Mandarin Chocolate Cake:  In saucepan; cover 3 large mandarins with cold water; bring to boil over high heat; drain; repeat (to take the bitterness out of the peel). Return mandarins to pan; again cover with cold water; bring to boil; reduce heat to medium; simmer 30mins, or until very tender; drain; cool. Preheat oven 180C. Grease and line a 22 cm spring-form pan. Coarsely chop mandarins; process until smooth. Whisk 6 eggs and 1c caster sugar until double in size; add mandarin puree, 1-1/2c almond meal and ½c S.R.flour; gently fold to combine. Fold in 200g melted 70% dark chocolate until combined. Pour into pan; bake 50-60mins. This can be served warm with cream and/or ice cream as a dessert; or cold as a cake.

Mandarin Buttermilk Cake: Preheat oven 175C. Spray 10-inch cake pan; sprinkle raw sugar into pan, coating evenly. Lay mandarin slices on base, layering.  In bowl, with whisk, combine 2-1/2c plain flour, 3/4c granulated sugar, 1tsp baking powder, 1tsp baking soda, and 3/4tsp salt; add 2 large eggs, 1 egg yolk, 1-1/2c buttermilk, 3/4c cooled, melted unsalted butter, 1tbs mandarin zest and 2tbs mandarin juice; stir with fork until just incorporated, but still lumpy; don’t over-stir. Pour into pan; bake until top is golden, 35-40mins. Transfer to rack; let cool 5mins before inverting out of pan on to rack, or plate.

Spring Salad: Peel and dice 1 pawpaw, 1 mango, 1 avocado and 1 rockmelon; transfer to bowl. Combine gently. Heat 1tbs olive oil in pan over med-heat. Add minced garlic clove and 200g peeled green prawns; fry 4-5mins, stirring occasionally, until prawns turn pink; add to fruits.
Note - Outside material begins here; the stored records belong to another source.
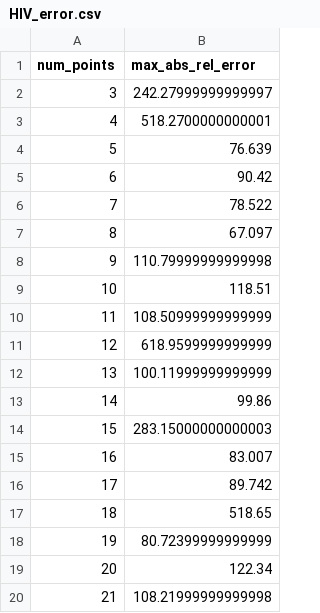
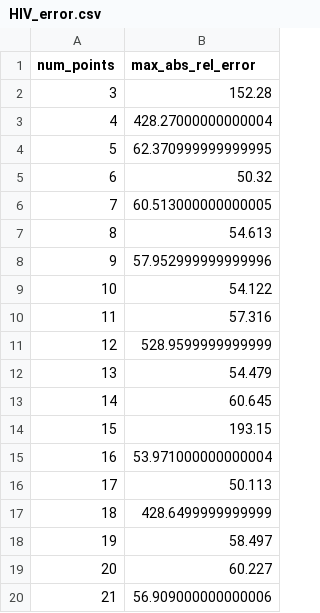
Before and after one commit to iliailmer/ParameterEstimation.jl, a CSV file: point_error_data/data/amigo/HIV_error.csv, drawn as a sheet.

```diff
--- a/point_error_data/data/amigo/HIV_error.csv
+++ b/point_error_data/data/amigo/HIV_error.csv
@@ -1,20 +1,20 @@
 num_points,max_abs_rel_error
-3,242.27999999999997
-4,518.2700000000001
-5,76.639
-6,90.42
-7,78.522
-8,67.097
-9,110.79999999999998
-10,118.51
-11,108.50999999999999
-12,618.9599999999999
-13,100.11999999999999
-14,99.86
-15,283.15000000000003
-16,83.007
-17,89.742
-18,518.65
-19,80.72399999999999
-20,122.34
-21,108.21999999999998
+3,152.28
+4,428.27000000000004
+5,62.370999999999995
+6,50.32
+7,60.513000000000005
+8,54.613
+9,57.952999999999996
+10,54.122
+11,57.316
+12,528.9599999999999
+13,54.479
+14,60.645
+15,193.15
+16,53.971000000000004
+17,50.113
+18,428.6499999999999
+19,58.497
+20,60.227
+21,56.909000000000006
```
Also changed, not shown: point_error_data/data/amigo/FHN_error.csv, point_error_data/data/amigo/crauste_error.csv, 14 other files.
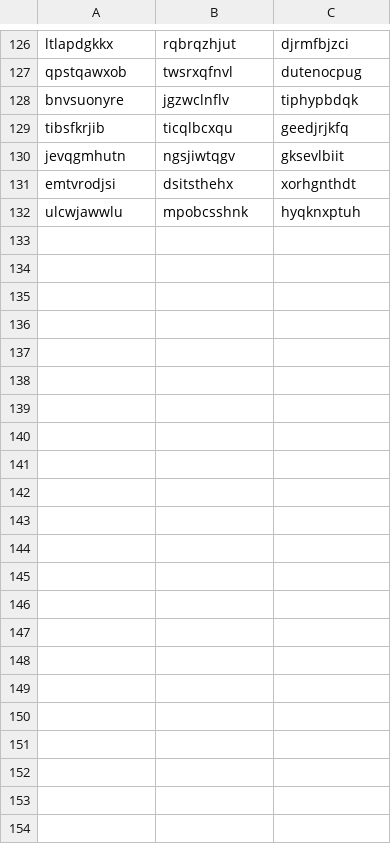
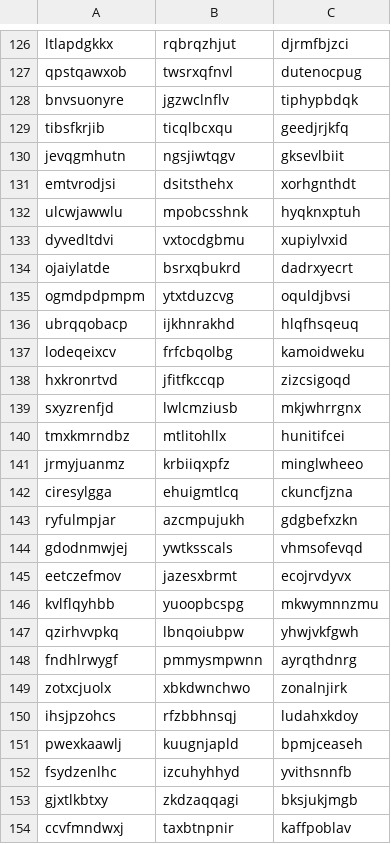
Before and after one commit to areshok/qa_python_sprint_7, a CSV file: data/created_users.csv, drawn as a sheet; only a part is shown, gaps mark what is left out; the diff names each change by its address in the sheet, - before the commit and + after, or states it on an @@ line.

```diff
--- a/data/created_users.csv
+++ b/data/created_users.csv
+row 133: dyvedltdvi | vxtocdgbmu | xupiylvxid
+row 134: ojaiylatde | bsrxqbukrd | dadrxyecrt
+row 135: ogmdpdpmpm | ytxtduzcvg | oquldjbvsi
+row 136: ubrqqobacp | ijkhnrakhd | hlqfhsqeuq
+row 137: lodeqeixcv | frfcbqolbg | kamoidweku
+row 138: hxkronrtvd | jfitfkccqp | zizcsigoqd
+row 139: sxyzrenfjd | lwlcmziusb | mkjwhrrgnx
+row 140: tmxkmrndbz | mtlitohllx | hunitifcei
+row 141: jrmyjuanmz | krbiiqxpfz | minglwheeo
+row 142: ciresylgga | ehuigmtlcq | ckuncfjzna
+row 143: ryfulmpjar | azcmpujukh | gdgbefxzkn
+row 144: gdodnmwjej | ywtksscals | vhmsofevqd
+row 145: eetczefmov | jazesxbrmt | ecojrvdyvx
+row 146: kvlflqyhbb | yuoopbcspg | mkwymnnzmu
+row 147: qzirhvvpkq | lbnqoiubpw | yhwjvkfgwh
+row 148: fndhlrwygf | pmmysmpwnn | ayrqthdnrg
+row 149: zotxcjuolx | xbkdwnchwo | zonalnjirk
+row 150: ihsjpzohcs | rfzbbhnsqj | ludahxkdoy
+row 151: pwexkaawlj | kuugnjapld | bpmjceaseh
+row 152: fsydzenlhc | izcuhyhhyd | yvithsnnfb
+row 153: gjxtlkbtxy | zkdzaqqagi | bksjukjmgb
+row 154: ccvfmndwxj | taxbtnpnir | kaffpoblav
```
Also changed, not shown: 53 other files.
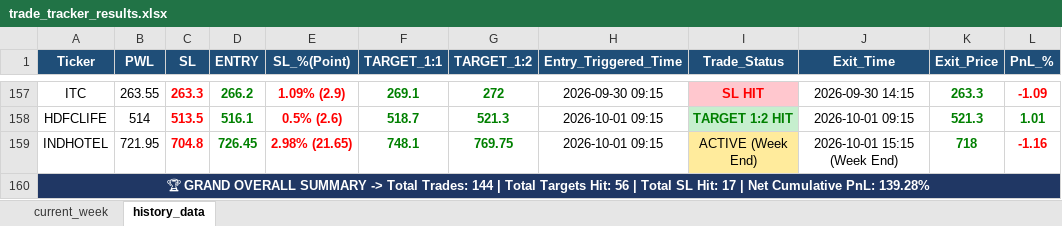
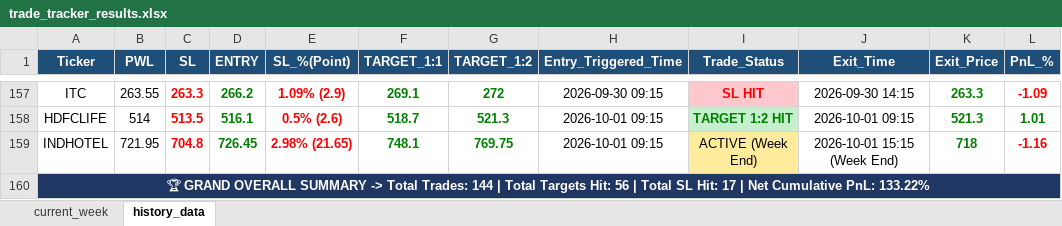
Before and after one commit to chandancv62-mtf/telegram-notifier, an Excel workbook: data/trade_tracker_results.xlsx, sheet history_data, drawn as a sheet; only a part is shown, gaps mark what is left out; values as stored, in another font and other column widths than the file's, no borders; the diff covers the shown part only; the diff names each change by its address in the sheet, - before the commit and + after, or states it on an @@ line.

```diff
--- a/data/trade_tracker_results.xlsx (sheet history_data)
+++ b/data/trade_tracker_results.xlsx (sheet history_data)
-A160 (Ticker): …Cumulative PnL: 139.28%
+A160 (Ticker): …Cumulative PnL: 133.22%
```
Also changed, not shown: 46 moved rows, 5 edited cells and cell formats elsewhere in this sheet, sheet current_week, data/entry_sl_signals.xlsx, data/weekly_final_trading_signals.xlsx, 1 other file.
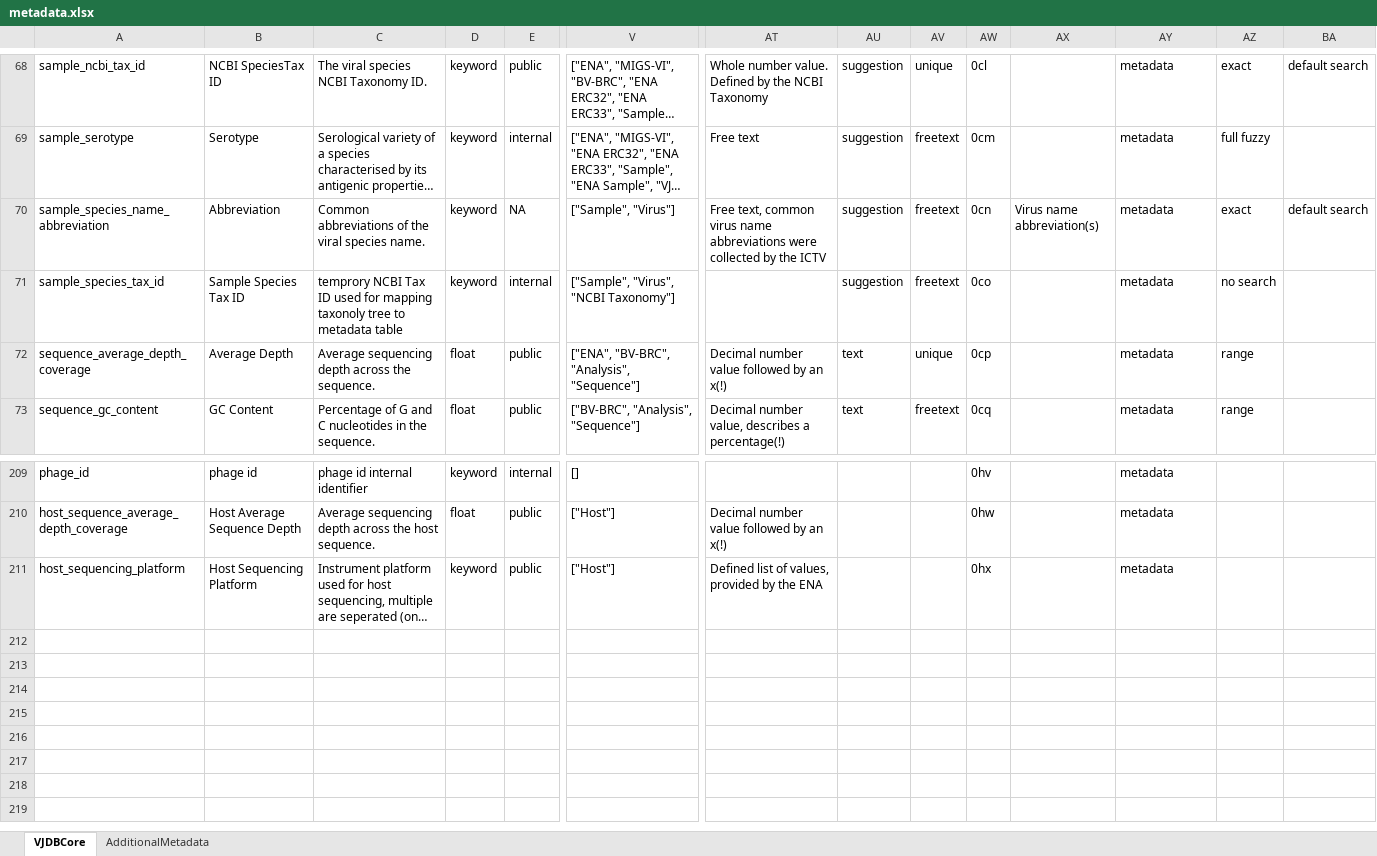
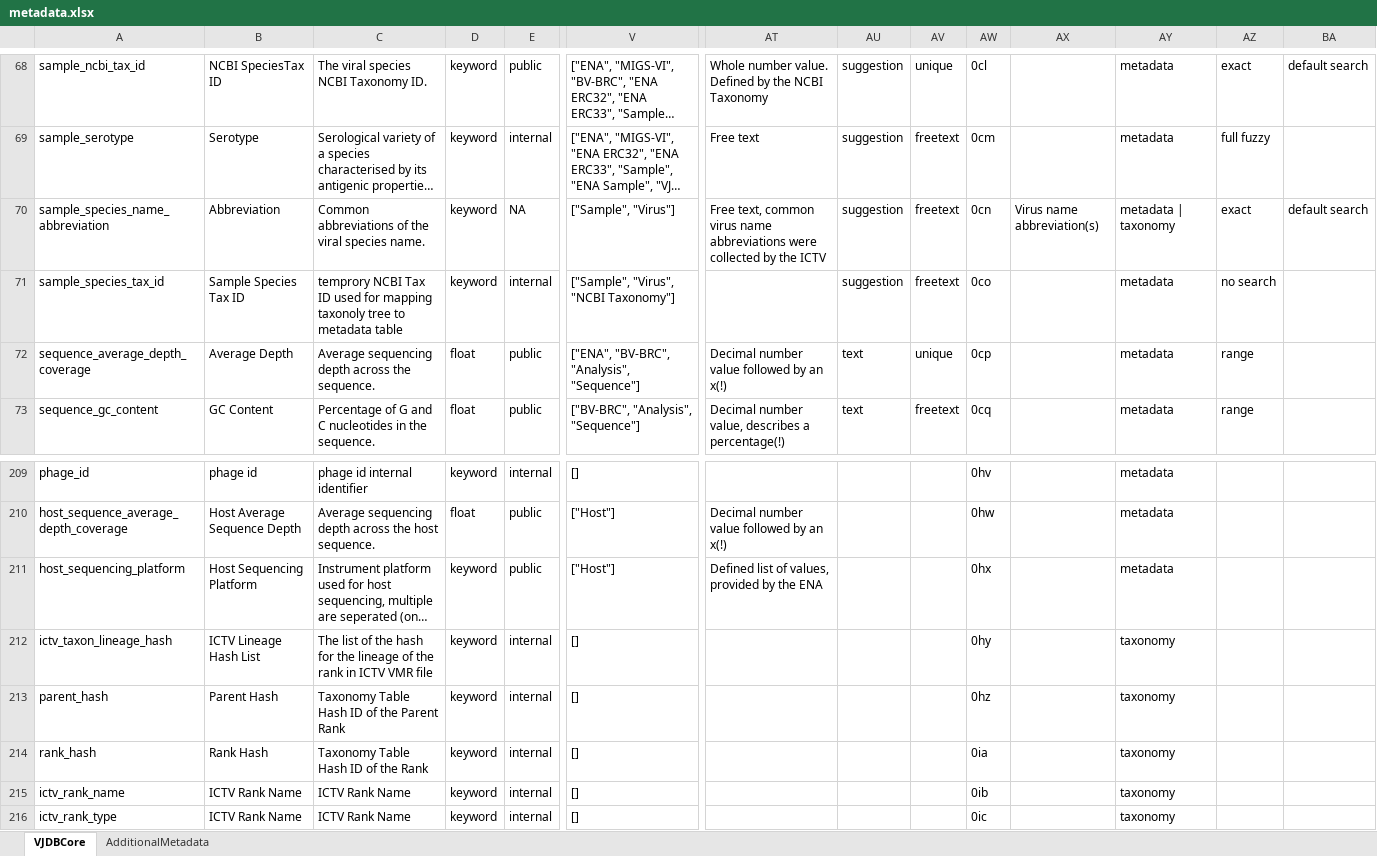
Before and after one commit to VirJenDB/virjendb_metadata, an Excel workbook: metadata.xlsx, sheet VJDBCore, drawn as a sheet; only a part is shown, gaps mark what is left out; long unchanged cells end in …; values as stored, in another font and other column widths than the file's, no borders; conditional formats not drawn; rows hold the shown columns only; the diff names each change by its address in the sheet, - before the commit and + after, or states it on an @@ line.

Commit message:
Add files via upload

```diff
--- a/metadata.xlsx (sheet VJDBCore)
+++ b/metadata.xlsx (sheet VJDBCore)
-AY70: metadata
+AY70: metadata | taxonomy
+row 212: ictv_taxon_lineage_hash | ICTV Lineage Hash List | The list of the hash for the lineage of the rank in ICTV VMR file | keyword | internal | [] |  |  |  | 0hy |  | taxonomy
+row 213: parent_hash | Parent Hash | Taxonomy Table Hash ID of the Parent Rank | keyword | internal | [] |  |  |  | 0hz |  | taxonomy
+row 214: rank_hash | Rank Hash | Taxonomy Table Hash ID of the Rank | keyword | internal | [] |  |  |  | 0ia |  | taxonomy
+row 215: ictv_rank_name | ICTV Rank Name | ICTV Rank Name | keyword | internal | [] |  |  |  | 0ib |  | taxonomy
+row 216: ictv_rank_type | ICTV Rank Name | ICTV Rank Name | keyword | internal | [] |  |  |  | 0ic |  | taxonomy
```
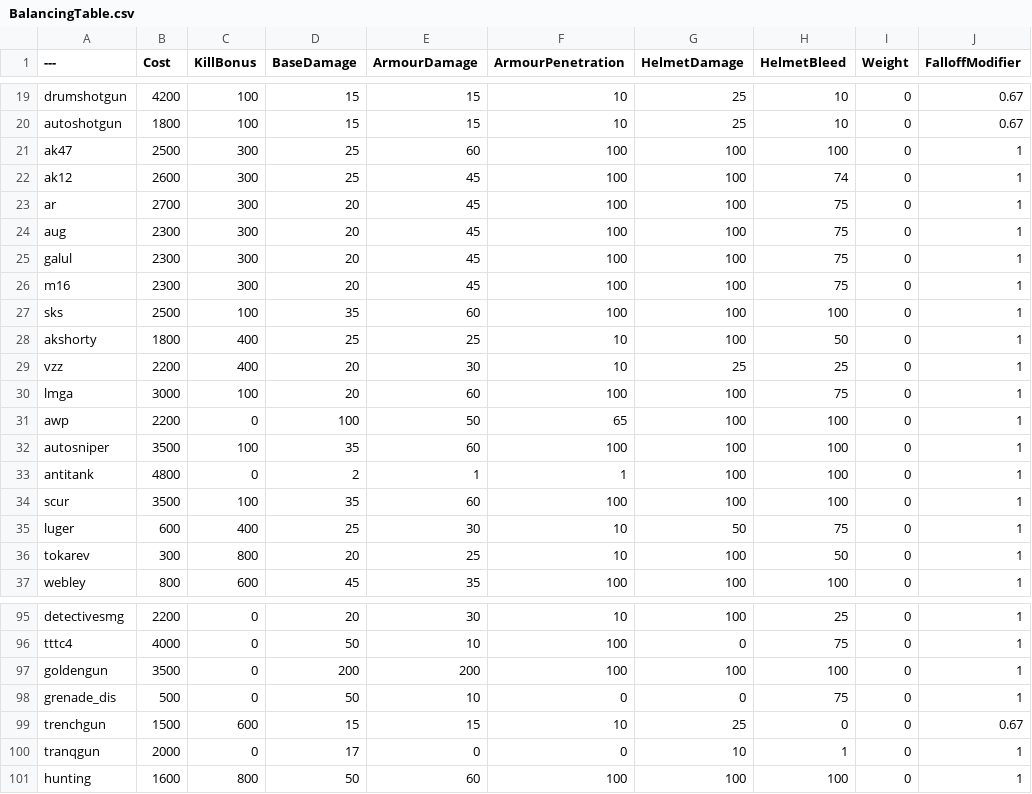
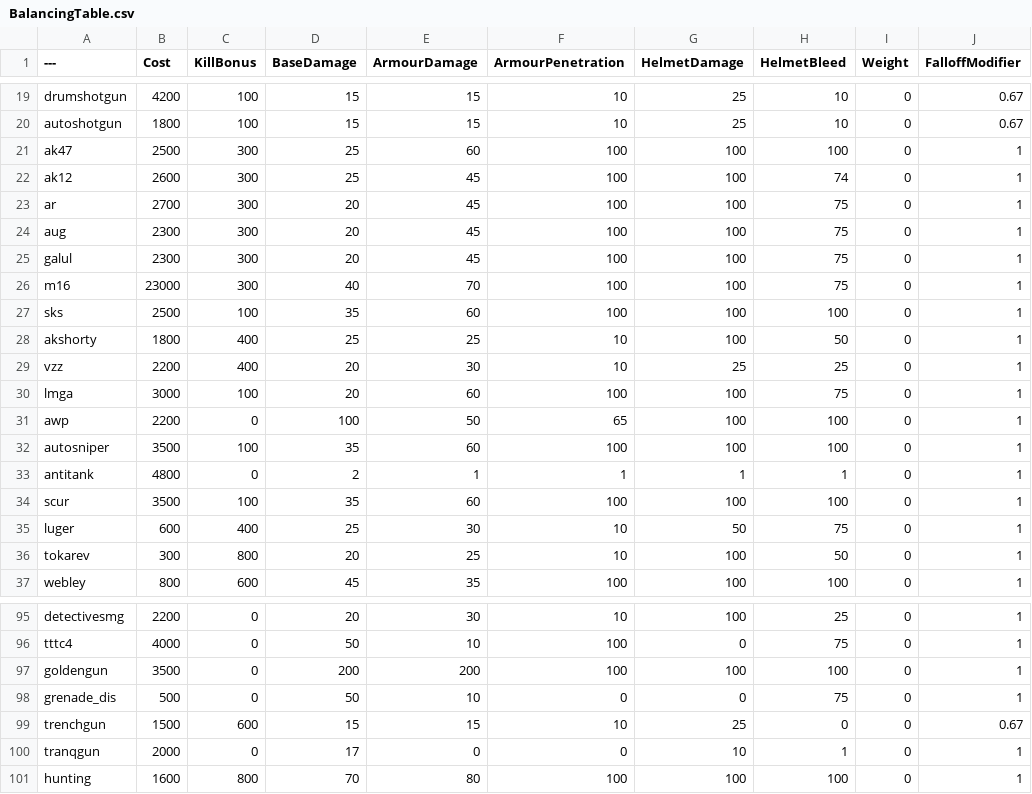
Before and after one commit to 10xsx/BalancingTable, a CSV file: BalancingTable.csv, drawn as a sheet; only a part is shown, gaps mark what is left out; the diff names each change by its address in the sheet, - before the commit and + after, or states it on an @@ line.

Commit message:
Update BalancingTable.csv

```diff
--- a/BalancingTable.csv
+++ b/BalancingTable.csv
-B26 (Cost): 2300
+B26 (Cost): 23000
-D26 (BaseDamage): 20
+D26 (BaseDamage): 40
-E26 (ArmourDamage): 45
+E26 (ArmourDamage): 70
-G33 (HelmetDamage): 100
+G33 (HelmetDamage): 1
-H33 (HelmetBleed): 100
+H33 (HelmetBleed): 1
-D101 (BaseDamage): 50
+D101 (BaseDamage): 70
-E101 (ArmourDamage): 60
+E101 (ArmourDamage): 80
```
Whisk together 2tbs chopped mint leaves, 2tsp lime juice, 1tsp honey and 3tbs x-virgin olive oil; season to taste; pour dressing over salad; gently mix; serve on rocket or lettuce...or in the scooped-out shell/skin of the pawpaw (papaya).